Low-fire ceramics undergoing or in danger of damage from salts are often submerged in water for several days to weeks as a method of treatment. Desalination is effective in removing most or all of the active salts present, thus preserving the ceramic body from future surface spalling or, more dramatically, possible rupture of the fabric from within. The question of what other watersoluble materials are exiting during desalination is an unresolved question. The author recently addressed this issue when treating a Southwest US (Sankawi) archaeological vessel.

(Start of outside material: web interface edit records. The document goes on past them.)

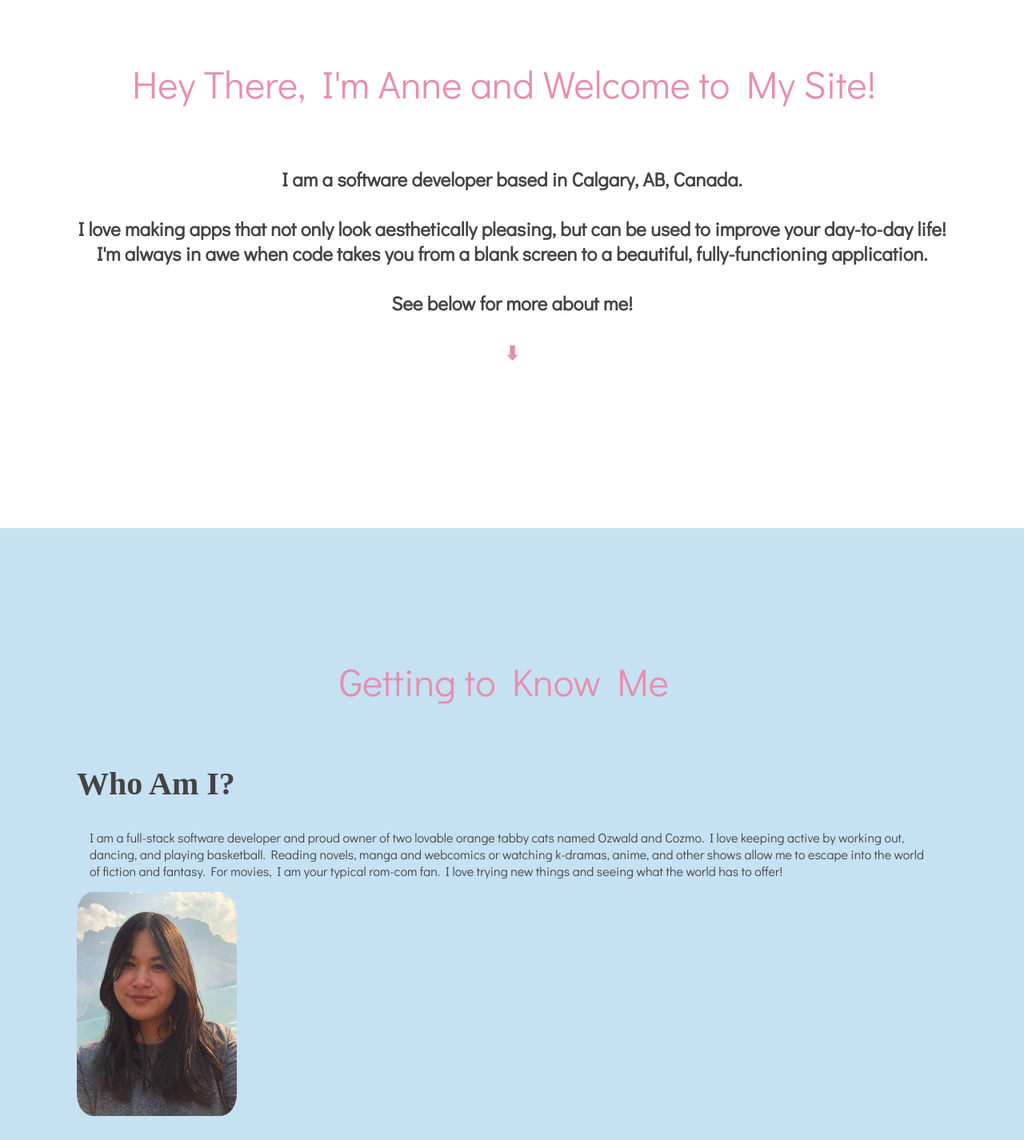
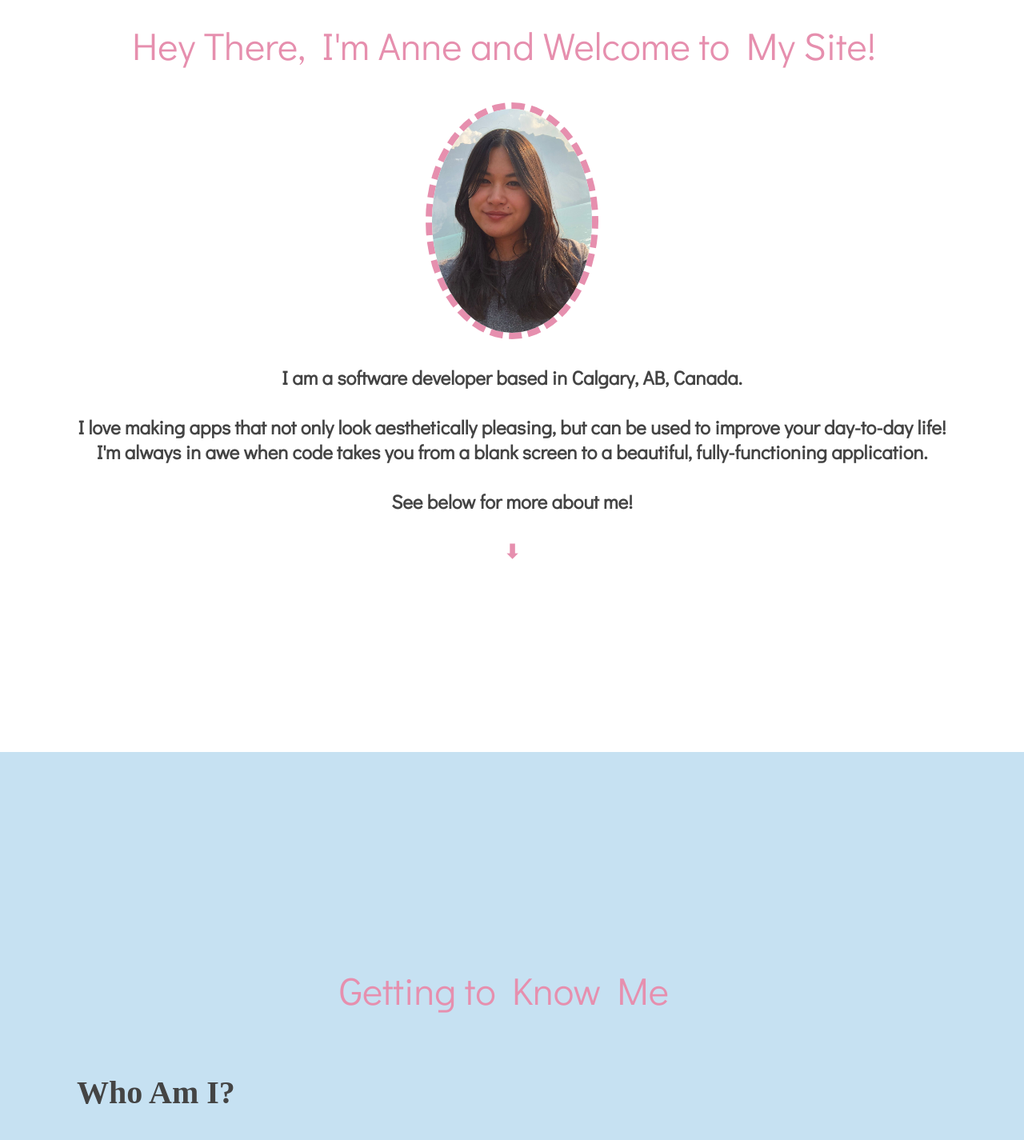
Before and after one commit to anneclarin/portfolio, a React (Create React App) app: page / in a window 1280 px wide. Shown: the part 260-1685 px from the top of the page at 80% size. Built offline with nearby package versions, Linux system fonts and the light colour scheme.

Commit message:
profile image position change and border addition

```diff
--- a/src/components/About/About.js
+++ b/src/components/About/About.js
@@ -15,9 +15,6 @@ export default function About() {
               For movies, I am your typical rom-com fan. I love trying new things and
               seeing what the world has to offer!
           </p>
-        </div>
-        <div className='me'>
-          <img src={profile} alt="profile"/>
         </div>
         <div>
           <h2>My Journey</h2>
--- a/src/components/About/About.scss
+++ b/src/components/About/About.scss
@@ -3,16 +3,6 @@
     padding-top: 20vmin !important;
 }
 
-.About > .me {
-    width: 50%;
-}
-
-.About > div > img {
-    height: 35vmin;
-    width: 25vmin;
-    border-radius: 10%;
-}
-
 .About > div > table {
     width: 100%;
 }
--- a/src/components/App/App.scss
+++ b/src/components/App/App.scss
@@ -21,26 +21,30 @@ input, textarea {
 
 
 .container.Home {
-  min-height: 75vmin;
+  padding-bottom: 10vmin;
+  min-height: 100vmin;
 
     @media only screen and (max-width:480px) {
-      height: 185vmin;
+      min-height: 185vmin;
     }
 
     @media only screen and (min-width:481px) and (max-width:1150px) {
-        height: 90vmin;
+        min-height: 90vmin;
       }
 }
 
 .container.Contact {
+  padding-bottom: 10vmin;
   min-height: 75vmin;
 }
 
 .container.About {
+  padding-bottom: 10vmin;
   min-height: 150vmin;
 }
 
 .container.Portfolio {
+  padding-bottom: 10vmin;
   min-height: 300vmin;
 }
 
--- a/src/components/Home/Home.js
+++ b/src/components/Home/Home.js
@@ -1,10 +1,14 @@
 import './Home.scss'
+import profile from '../../images/profile.jpeg'
 import { HashLink as Link } from 'react-router-hash-link'
 
 export default function Home() {
   return (
     <section className='container Home' id='Home'>
       <h1>Hey There, I'm Anne and Welcome to My Site!</h1>
+      <div className='me'>
+        <img src={profile} alt="profile"/>
+      </div>
       <div>
         <h4>
         I am a software developer based in Calgary, AB, Canada. <br/> <br/>
--- a/src/components/Home/Home.scss
+++ b/src/components/Home/Home.scss
@@ -3,6 +3,20 @@
     justify-content: center;
     margin: 10vmin 0;
     width: 100%;
+}
+
+.Home > .me {
+    margin: 0 auto;
+    display: flex;
+}
+
+.Home > .me > img {
+    height: 35vmin;
+    width: 25vmin;
+    border-radius: 50%;
+    border-color: #E68FAE;
+    border-style: dashed;
+    border-width: 0.5rem;
 }
 
 .Home > div > h4 {
```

FTIR analysis was conducted on residues obtained by soaking samples in water and then allowing the water to evaporate. Seventeen groups of four (68 total) samples—both archaeological and modern—from a range of low-temperature firing were analyzed in this way. Microchemical testing was employed to back up FTIR interpretations. Among the interesting results were peaks representing amines and nitrates. It is thought that these represent the presence of animal and plant matter respectively, deposited post-firing. Whether the source of these materials was introduced in-use, post-deposition or both is unknown. Another interesting material found were the silicates removed from the lowest-fired modern ceramic coupons, which, together with the loss of other extracted materials, suggests a cautious approach to the submersion of archaeological ceramics.